New leadership is taking the helm at Jerusalem House, Atlanta’s oldest and largest provider of housing for low-income families and people experiencing homelessness who are also affected by HIV/AIDS.

Maryum Gibson has been named president and CEO of the Atlanta nonprofit; she will assume her new role August 2. The organization’s current president and CEO, Charlie Frew, who has led the organization for the past 14 years, will retire this fall, after assisting in a transition period, according to a press statement from Jerusalem House.

“Charlie’s visionary and compassionate leadership has benefited our residents, staff and the cause of providing housing and supportive services for people living with HIV/AIDS. We are grateful for his years of service; he will be missed,” Mike McCoy, chair of the Jerusalem House board of directors, said in the press release. “Maryum brings extensive nonprofit executive leadership experience to Jerusalem House, and we look forward to capitalizing on her perspectives and expertise as we continue the important work of the organization.” 

Gibson arrives at Jerusalem House after an eight-year stint as president and CEO of Scottdale Early Learning Inc., which provides learning services for low-income families in central Georgia. Gibson also brings experience from her time at Quality Care for Children, St. Jude’s Recovery Center and Genesis—A New Life, a shelter for homeless newborn babies and their families.
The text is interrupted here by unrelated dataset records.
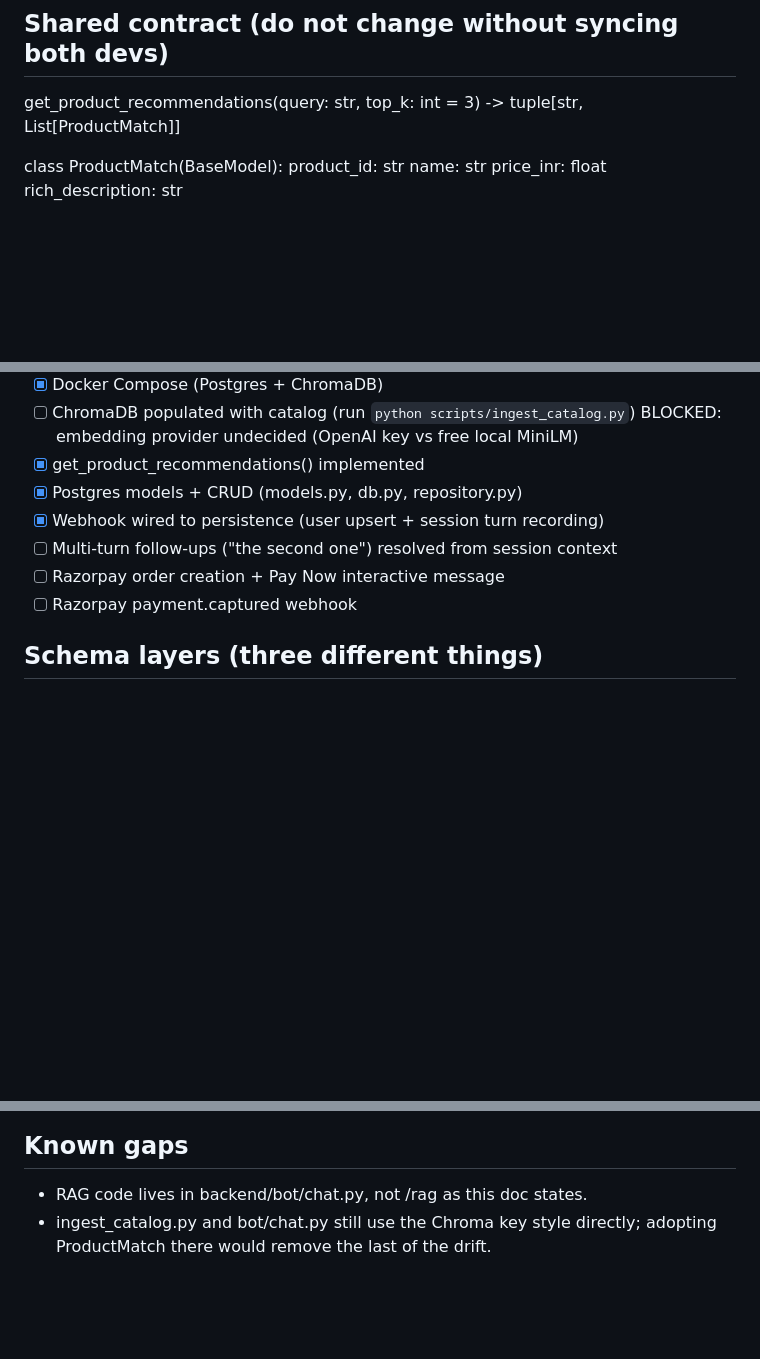
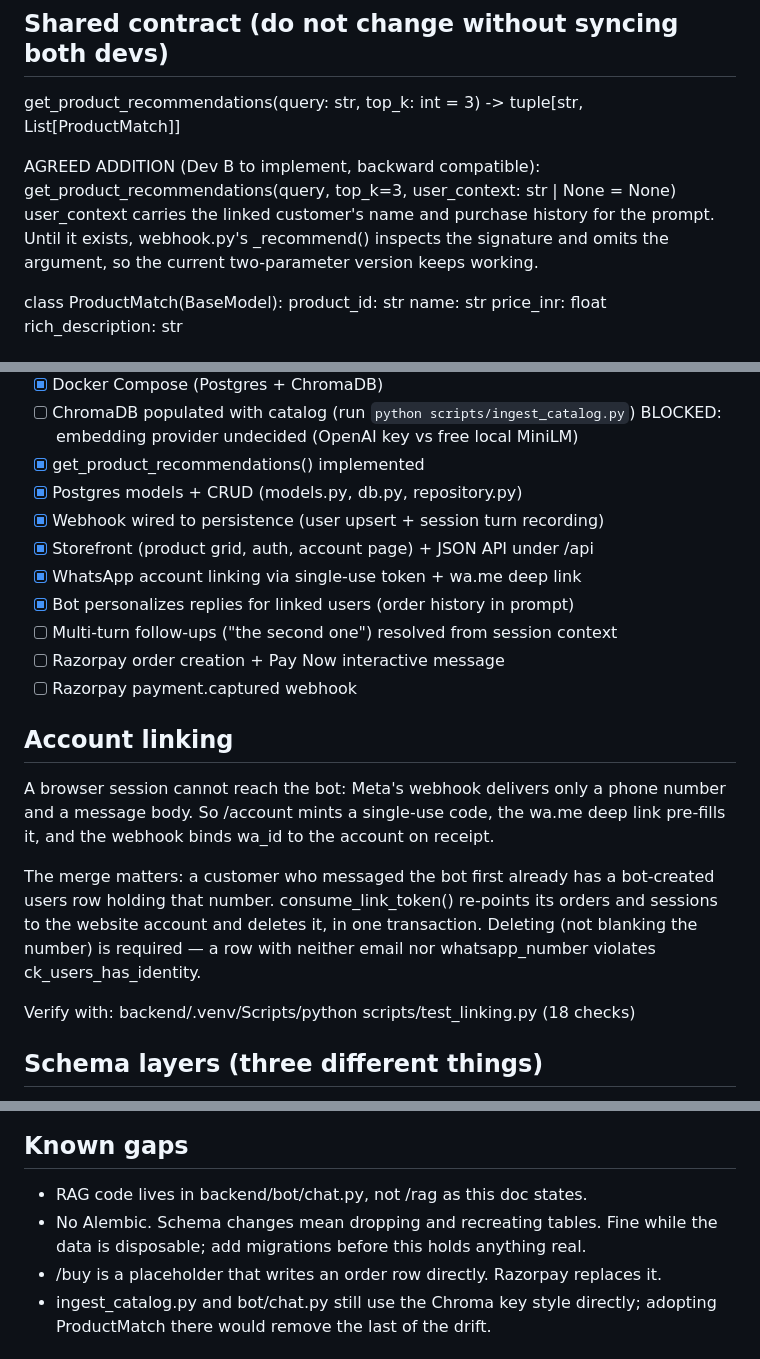
Before and after one commit to Saumya-Aggarwal/minorProject, a Markdown page: CLAUDE.md, 3 parts joined by grey strips. GitHub-like rendering; blank space fills up the shorter version.

Commit message:
Document account linking and the agreed user_context contract addition
Co-Authored-By: Claude Opus 5 <noreply@anthropic.com>

```diff
--- a/CLAUDE.md
+++ b/CLAUDE.md
@@ -20,6 +20,12 @@ Env is loaded from backend/.env by main.py (python-dotenv).
 
 ## Shared contract (do not change without syncing both devs)
 get_product_recommendations(query: str, top_k: int = 3) -> tuple[str, List[ProductMatch]]
+
+AGREED ADDITION (Dev B to implement, backward compatible):
+    get_product_recommendations(query, top_k=3, user_context: str | None = None)
+user_context carries the linked customer's name and purchase history for the
+prompt. Until it exists, webhook.py's _recommend() inspects the signature and
+omits the argument, so the current two-parameter version keeps working.
 
 class ProductMatch(BaseModel):
     product_id: str
@@ -52,9 +58,25 @@ class ProductMatch(BaseModel):
 - [x] get_product_recommendations() implemented
 - [x] Postgres models + CRUD (models.py, db.py, repository.py)
 - [x] Webhook wired to persistence (user upsert + session turn recording)
+- [x] Storefront (product grid, auth, account page) + JSON API under /api
+- [x] WhatsApp account linking via single-use token + wa.me deep link
+- [x] Bot personalizes replies for linked users (order history in prompt)
 - [ ] Multi-turn follow-ups ("the second one") resolved from session context
 - [ ] Razorpay order creation + Pay Now interactive message
 - [ ] Razorpay payment.captured webhook
+
+## Account linking
+A browser session cannot reach the bot: Meta's webhook delivers only a phone
+number and a message body. So /account mints a single-use code, the wa.me deep
+link pre-fills it, and the webhook binds wa_id to the account on receipt.
+
+The merge matters: a customer who messaged the bot first already has a
+bot-created users row holding that number. consume_link_token() re-points its
+orders and sessions to the website account and deletes it, in one transaction.
+Deleting (not blanking the number) is required — a row with neither email nor
+whatsapp_number violates ck_users_has_identity.
+
+Verify with: backend/.venv/Scripts/python scripts/test_linking.py  (18 checks)
 
 ## Schema layers (three different things)
 1. Postgres tables  - backend/models.py, real types and constraints
@@ -70,6 +92,9 @@ price_inr at purchase time so an order records what was actually paid.
 
 ## Known gaps
 - RAG code lives in backend/bot/chat.py, not /rag as this doc states.
+- No Alembic. Schema changes mean dropping and recreating tables. Fine while
+  the data is disposable; add migrations before this holds anything real.
+- /buy is a placeholder that writes an order row directly. Razorpay replaces it.
 - ingest_catalog.py and bot/chat.py still use the Chroma key style directly;
   adopting ProductMatch there would remove the last of the drift.
 
```
Also changed, not shown: other parts of CLAUDE.md (+1 -1 lines).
In addition to offering housing, Jerusalem house provides supportive services such as case management, education and programs tailored to help clients dealing with, for example, substance abuse, domestic violence and mental health challenges.

“Jerusalem House believes Housing is Healthcare for homeless and low-income individuals and families affected by HIV/AIDS and leads the Atlanta community in meeting the needs of this population,” writes Frew on the nonprofit’s website.

“In 1988,” he continues, “Jerusalem House was established by a coalition of community leaders who conceptualized a residential facility for homeless people with AIDS that would foster independence and dignity. The agency is so named because ‘Jerusalem’ means ‘dwelling of peace.’ Through four residential programs: Program for Adults (1989), The Family Program (1997), the Scattered Site I and II programs (2003 & 2009), and the New Horizons program (2015), Jerusalem House provides over 70% of the permanent supportive housing in Atlanta designated for our target population.”

Jerusalem House launched in 1988. In December 2019, the group was serving over 600 clients. According to its website, it currently serves over 130 children, providing stable homes as well as tutoring and school supplies.

People experiencing homelessness often face elevated risks for HIV. For recent examples, see articles about HIV outbreaks in Minneapolis, Boston and Duluth, Minnesota. In related news, read “Improving Outcomes for Homeless People With HIV and Hepatitis C” and the inspiring profile on artist D’Angelo Morrison “From Homeless With HIV to an ‘Artivist’ With Hope.”